“The government really needs to do more than just stepping in after the damage has been done,” said Ahluwalia. “Shelters and women’s centres are barely enough. Measures should be taken to prevent such things from happening.”
Wan tried to run away from home several times. She hid in friends’ houses and also looked for women’s shelters; she even slept under a skytrain station once. But she was sent home time after time, and got beaten every time by her furious mother. On the last time when Wan was brought home by a social worker, she was told that she couldn’t leave home and live alone until she was 18 years old.
Therefore, on Wan’s 16th birthday, she made a decision that changed her life.
She would leave home as soon as she turned 18.
During the next two years, Wan didn’t run away anymore and didn’t even argue with her mother. She was treated even worse than before as her mom mauled her almost every day. However, she was not afraid anymore, for she knew she could rescue herself.
Despite many girls suffering from domestic violence like Wan in India and China, very few of them have the courage Wan has to resist and escape. On her 18th birthday, she carried two pieces of luggage with only her clothes, and moved in with her friend temporarily. She moved out and rented her own apartment two months later.

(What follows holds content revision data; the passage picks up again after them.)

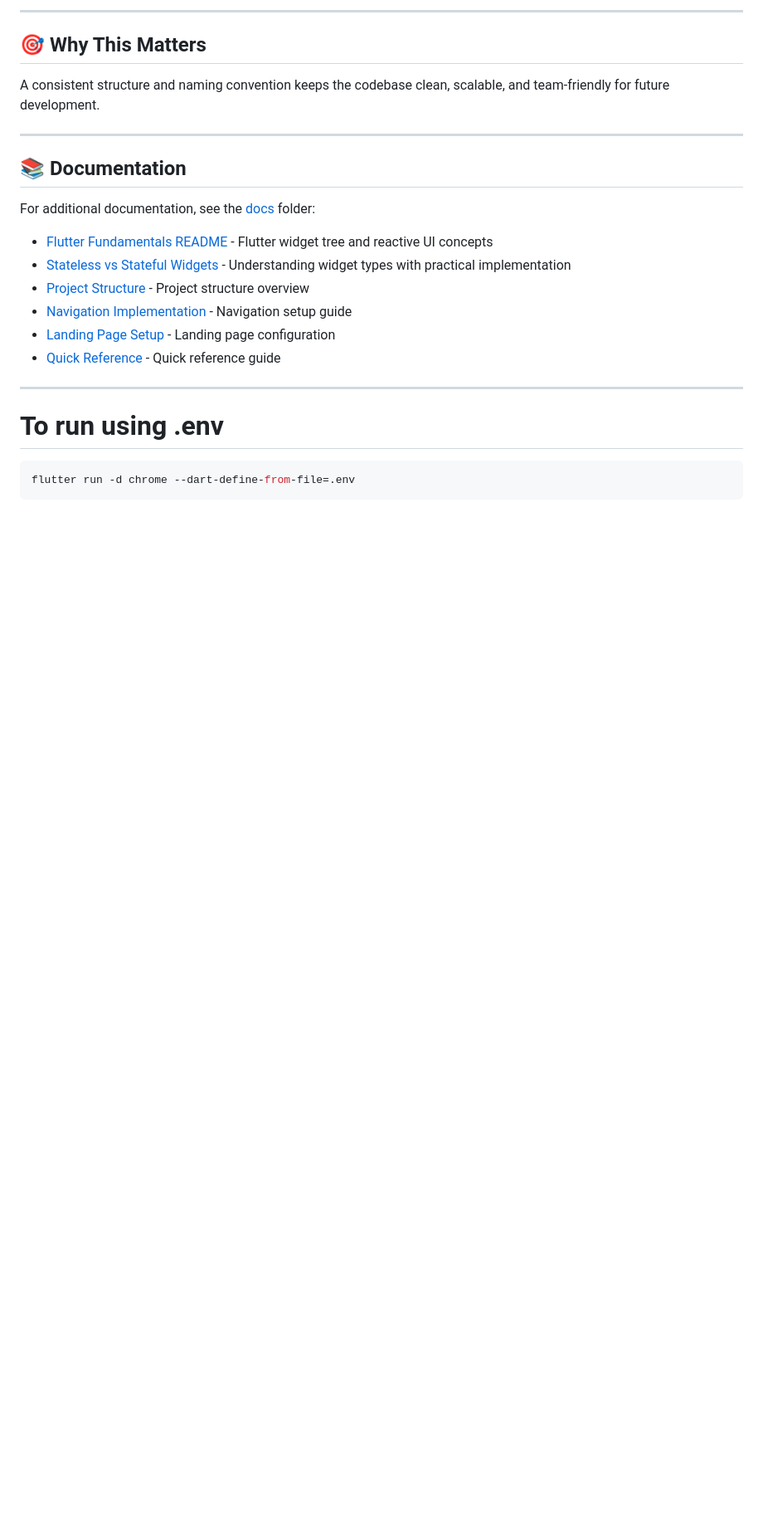
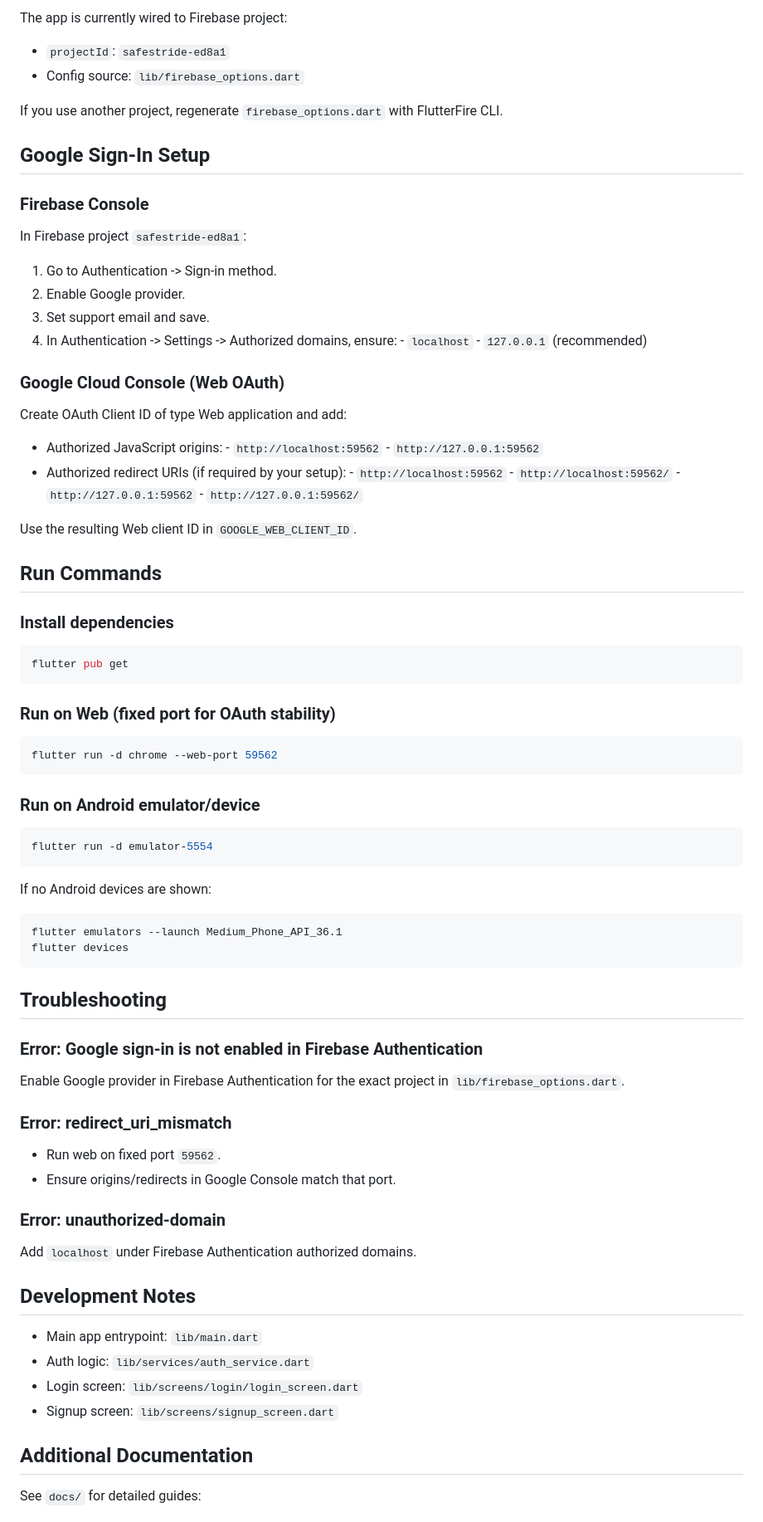
Before and after one commit to kalviumcommunity/S84-0226-SafeStride-Flutter-Firebase-Aura, a Markdown page: README.md, the part around one of its changes. Shown at 83% size. GitHub-like rendering; blank space fills up the shorter version.

````diff
--- a/README.md
+++ b/README.md
@@ -135,25 +71,89 @@ It improves readability, enables code reuse, and makes the app easier to scale a
 
----
+The app is currently wired to Firebase project:
 
-## 🎯 Why This Matters
+- `projectId`: `safestride-ed8a1`
+- Config source: `lib/firebase_options.dart`
 
-A consistent structure and naming convention keeps the codebase clean, scalable, and team-friendly for future development.
+If you use another project, regenerate `firebase_options.dart` with FlutterFire CLI.
 
----
+## Google Sign-In Setup
 
-## 📚 Documentation
+### Firebase Console
 
-For additional documentation, see the [docs](./docs) folder:
+In Firebase project `safestride-ed8a1`:
 
-- [Flutter Fundamentals README](./docs/flutter_fundamentals_README.md) - Flutter widget tree and reactive UI concepts
-- [Stateless vs Stateful Widgets](./docs/STATELESS_STATEFUL_WIDGETS.md) - Understanding widget types with practical implementation
-- [Project Structure](./docs/PROJECT_STRUCTURE.md) - Project structure overview
-- [Navigation Implementation](./docs/NAVIGATION_IMPLEMENTATION.md) - Navigation setup guide
-- [Landing Page Setup](./docs/LANDING_PAGE_SETUP.md) - Landing page configuration
-- [Quick Reference](./docs/QUICK_REFERENCE.md) - Quick reference guide
+1. Go to Authentication -> Sign-in method.
+2. Enable Google provider.
+3. Set support email and save.
+4. In Authentication -> Settings -> Authorized domains, ensure:
+        - `localhost`
+        - `127.0.0.1` (recommended)
 
----
-# To run using .env
+### Google Cloud Console (Web OAuth)
+
+Create OAuth Client ID of type Web application and add:
+
+- Authorized JavaScript origins:
+       - `http://localhost:59562`
+       - `http://127.0.0.1:59562`
+- Authorized redirect URIs (if required by your setup):
+       - `http://localhost:59562`
+       - `http://localhost:59562/`
+       - `http://127.0.0.1:59562`
+       - `http://127.0.0.1:59562/`
+
+Use the resulting Web client ID in `GOOGLE_WEB_CLIENT_ID`.
+
+## Run Commands
+
+### Install dependencies
+
 ```bash
-flutter run -d chrome --dart-define-from-file=.env
+flutter pub get
 ```
+
+### Run on Web (fixed port for OAuth stability)
+
+```bash
+flutter run -d chrome --web-port 59562
+```
+
+### Run on Android emulator/device
+
+```bash
+flutter run -d emulator-5554
+```
+
+If no Android devices are shown:
+
+```bash
+flutter emulators --launch Medium_Phone_API_36.1
+flutter devices
+```
+
+## Troubleshooting
+
+### Error: Google sign-in is not enabled in Firebase Authentication
+
+Enable Google provider in Firebase Authentication for the exact project in `lib/firebase_options.dart`.
+
+### Error: redirect_uri_mismatch
+
+- Run web on fixed port `59562`.
+- Ensure origins/redirects in Google Console match that port.
+
+### Error: unauthorized-domain
+
+Add `localhost` under Firebase Authentication authorized domains.
+
+## Development Notes
+
+- Main app entrypoint: `lib/main.dart`
+- Auth logic: `lib/services/auth_service.dart`
+- Login screen: `lib/screens/login/login_screen.dart`
+- Signup screen: `lib/screens/signup_screen.dart`
+
+## Additional Documentation
+
+See `docs/` for detailed guides:
+
````
Also changed, not shown: other parts of README.md (+56 -112 lines).
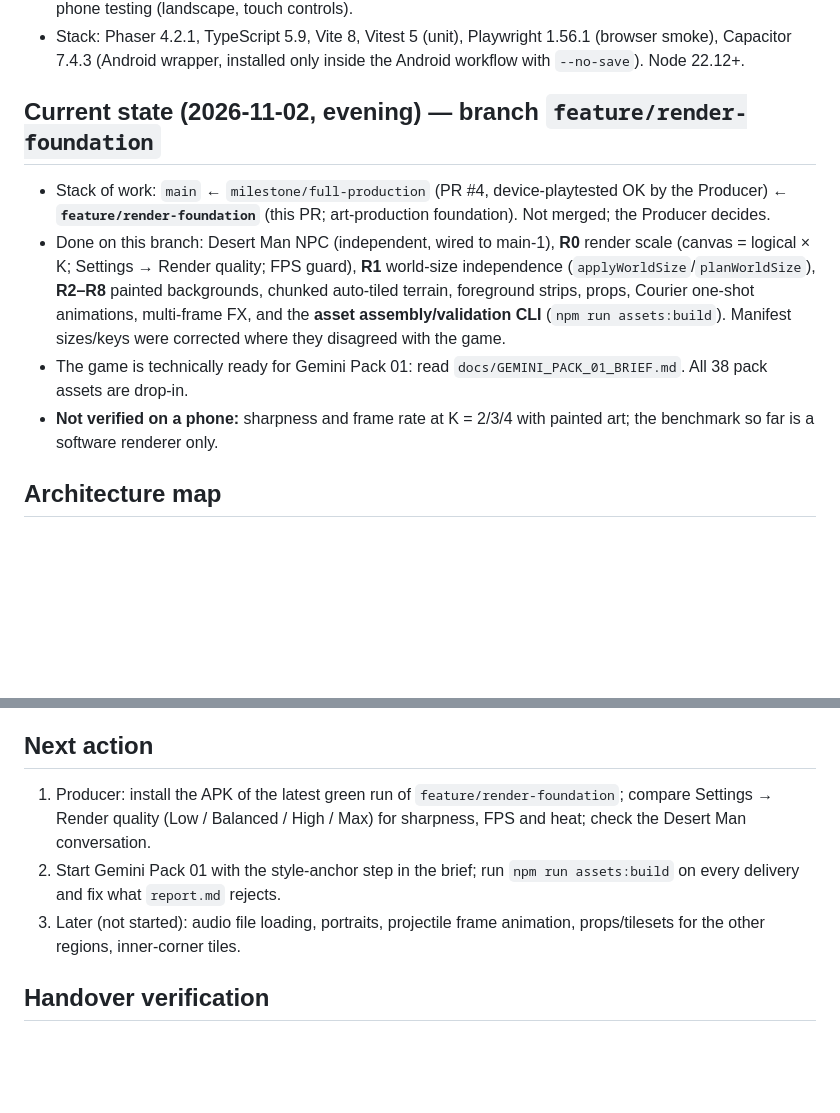
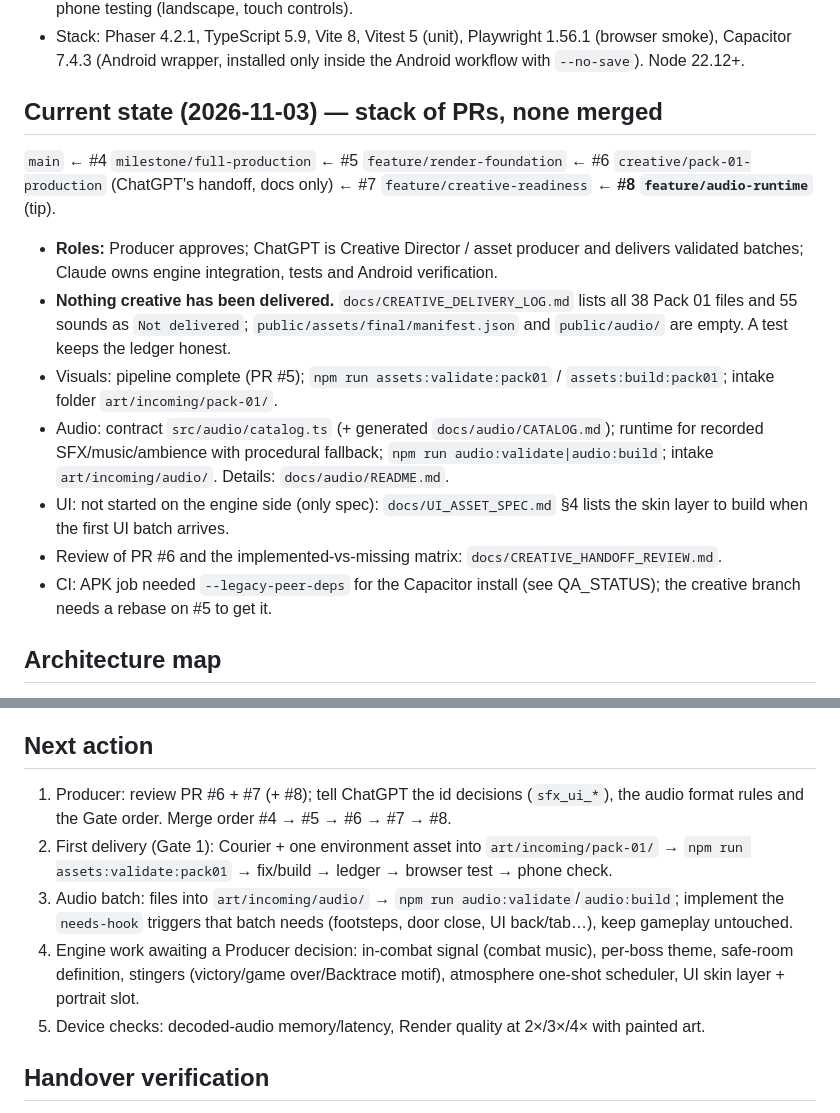
Before and after one commit to egaamnd-bot/null-requiem, a Markdown page: docs/AI_HANDOVER.md, 2 parts joined by grey strips. Rendered like a GitHub page; blank space fills up the shorter version.

Commit message:
Docs: QA evidence, handover and next actions for the creative stack
Co-Authored-By: Claude Sonnet 5.5 <noreply@anthropic.com>
Claude-Session: https://claude.ai/code/session_01LUrk9q7ADSB9os5Y7ekmwN

```diff
--- a/docs/AI_HANDOVER.md
+++ b/docs/AI_HANDOVER.md
@@ -16,12 +16,17 @@ docs, not executed; **[unverified]** = not checked.
 - Stack: Phaser 4.2.1, TypeScript 5.9, Vite 8, Vitest 5 (unit), Playwright 1.56.1 (browser smoke), Capacitor 7.4.3 (Android
   wrapper, installed only inside the Android workflow with `--no-save`). Node 22.12+.
 
-## Current state (2026-11-02, evening) — branch `feature/render-foundation`
+## Current state (2026-11-03) — stack of PRs, none merged
 
-- Stack of work: `main` ← `milestone/full-production` (PR #4, device-playtested OK by the Producer) ← **`feature/render-foundation`** (this PR; art-production foundation). Not merged; the Producer decides.
-- Done on this branch: Desert Man NPC (independent, wired to main-1), **R0** render scale (canvas = logical × K; Settings → Render quality; FPS guard), **R1** world-size independence (`applyWorldSize`/`planWorldSize`), **R2–R8** painted backgrounds, chunked auto-tiled terrain, foreground strips, props, Courier one-shot animations, multi-frame FX, and the **asset assembly/validation CLI** (`npm run assets:build`). Manifest sizes/keys were corrected where they disagreed with the game.
-- The game is technically ready for Gemini Pack 01: read `docs/GEMINI_PACK_01_BRIEF.md`. All 38 pack assets are drop-in.
-- **Not verified on a phone:** sharpness and frame rate at K = 2/3/4 with painted art; the benchmark so far is a software renderer only.
+`main` ← #4 `milestone/full-production` ← #5 `feature/render-foundation` ← #6 `creative/pack-01-production` (ChatGPT's handoff, docs only) ← #7 `feature/creative-readiness` ← **#8 `feature/audio-runtime`** (tip).
+
+- **Roles:** Producer approves; ChatGPT is Creative Director / asset producer and delivers validated batches; Claude owns engine integration, tests and Android verification.
+- **Nothing creative has been delivered.** `docs/CREATIVE_DELIVERY_LOG.md` lists all 38 Pack 01 files and 55 sounds as `Not delivered`; `public/assets/final/manifest.json` and `public/audio/` are empty. A test keeps the ledger honest.
+- Visuals: pipeline complete (PR #5); `npm run assets:validate:pack01` / `assets:build:pack01`; intake folder `art/incoming/pack-01/`.
+- Audio: contract `src/audio/catalog.ts` (+ generated `docs/audio/CATALOG.md`); runtime for recorded SFX/music/ambience with procedural fallback; `npm run audio:validate|audio:build`; intake `art/incoming/audio/`. Details: `docs/audio/README.md`.
+- UI: not started on the engine side (only spec): `docs/UI_ASSET_SPEC.md` §4 lists the skin layer to build when the first UI batch arrives.
+- Review of PR #6 and the implemented-vs-missing matrix: `docs/CREATIVE_HANDOFF_REVIEW.md`.
+- CI: APK job needed `--legacy-peer-deps` for the Capacitor install (see QA_STATUS); the creative branch needs a rebase on #5 to get it.
 
 ## Architecture map
 
@@ -76,9 +81,11 @@ docs, not executed; **[unverified]** = not checked.
 
 ## Next action
 
-1. Producer: install the APK of the latest green run of `feature/render-foundation`; compare Settings → Render quality (Low / Balanced / High / Max) for sharpness, FPS and heat; check the Desert Man conversation.
-2. Start Gemini Pack 01 with the style-anchor step in the brief; run `npm run assets:build` on every delivery and fix what `report.md` rejects.
-3. Later (not started): audio file loading, portraits, projectile frame animation, props/tilesets for the other regions, inner-corner tiles.
+1. Producer: review PR #6 + #7 (+ #8); tell ChatGPT the id decisions (`sfx_ui_*`), the audio format rules and the Gate order. Merge order #4 → #5 → #6 → #7 → #8.
+2. First delivery (Gate 1): Courier + one environment asset into `art/incoming/pack-01/` → `npm run assets:validate:pack01` → fix/build → ledger → browser test → phone check.
+3. Audio batch: files into `art/incoming/audio/` → `npm run audio:validate`/`audio:build`; implement the `needs-hook` triggers that batch needs (footsteps, door close, UI back/tab…), keep gameplay untouched.
+4. Engine work awaiting a Producer decision: in-combat signal (combat music), per-boss theme, safe-room definition, stingers (victory/game over/Backtrace motif), atmosphere one-shot scheduler, UI skin layer + portrait slot.
+5. Device checks: decoded-audio memory/latency, Render quality at 2×/3×/4× with painted art.
 
 ## Handover verification
 
```
Also changed, not shown: docs/QA_STATUS.md (+14 -7 lines).
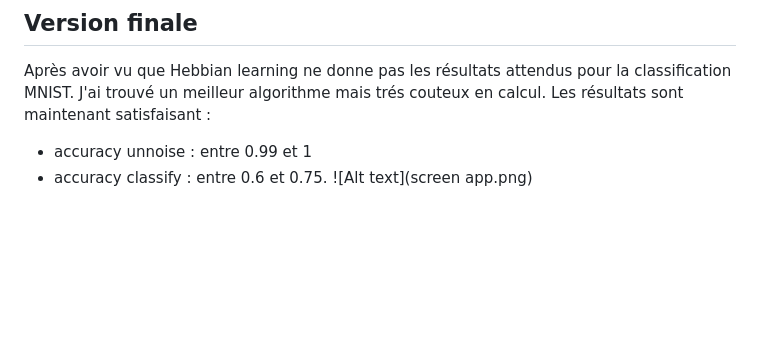
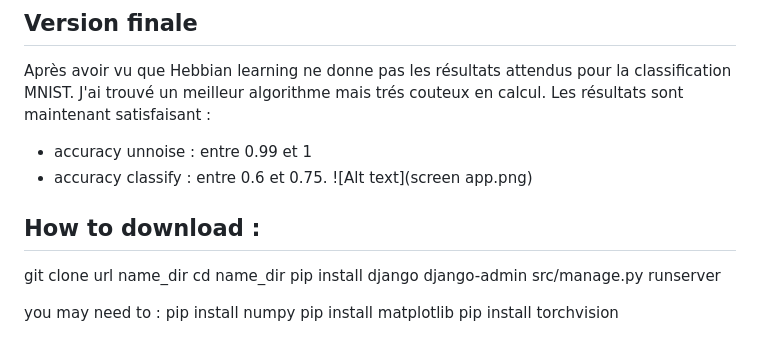
Before and after one commit to El-Hassan-Hajbi/Hopfield-net-mind-1024-projet-, a Markdown page: README.md, the part around the change. Drawn GitHub-style; blank space fills up the shorter version.

```diff
--- a/README.md
+++ b/README.md
@@ -52,3 +52,13 @@ Les résultats sont maintenant satisfaisant :
 - accuracy unnoise : entre 0.99 et 1
 - accuracy classify : entre 0.6 et 0.75.
 ![Alt text](screen app.png)
+## How to download :
+git clone url name_dir
+cd name_dir
+pip install django
+django-admin src/manage.py runserver
+
+you may need to :
+pip install numpy
+pip install matplotlib
+pip install torchvision
```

“Those two months,” said Wan, “were the best time in my life ever.”
Wan’s life completely changed. After she left home, she went to beauty school and completed her International diploma. She did have some financial difficulties when she first moved out as she needed to make her living at the minimum wage, but that was nothing compare to the agony she had been suffering. After several years of perseverance, she now works as a laser technician in a downtown beauty salon, and she also has a boyfriend who loves her. Sometimes she wanders on Columbia Street in Vancouver, where there are a lot of bridal shops, and dreams of the day she will get married.
She still thinks of her mother, from time to time, but the memory only makes her frightened and tremble; her mother Chen didn’t leave her a single good memory. For all these years she only went back home and visited Chen once.
“Once I saw her in the mall from a distance, I pulled up my hoodie and ran away immediately.”
However, when thinking of her future, everything becomes brighter.
“When I have a baby, I hope it can be a girl,” Wan said. “I will love her with all my heart, and give her everything I can.”
“I will be the best mother in the world.”

Finding Love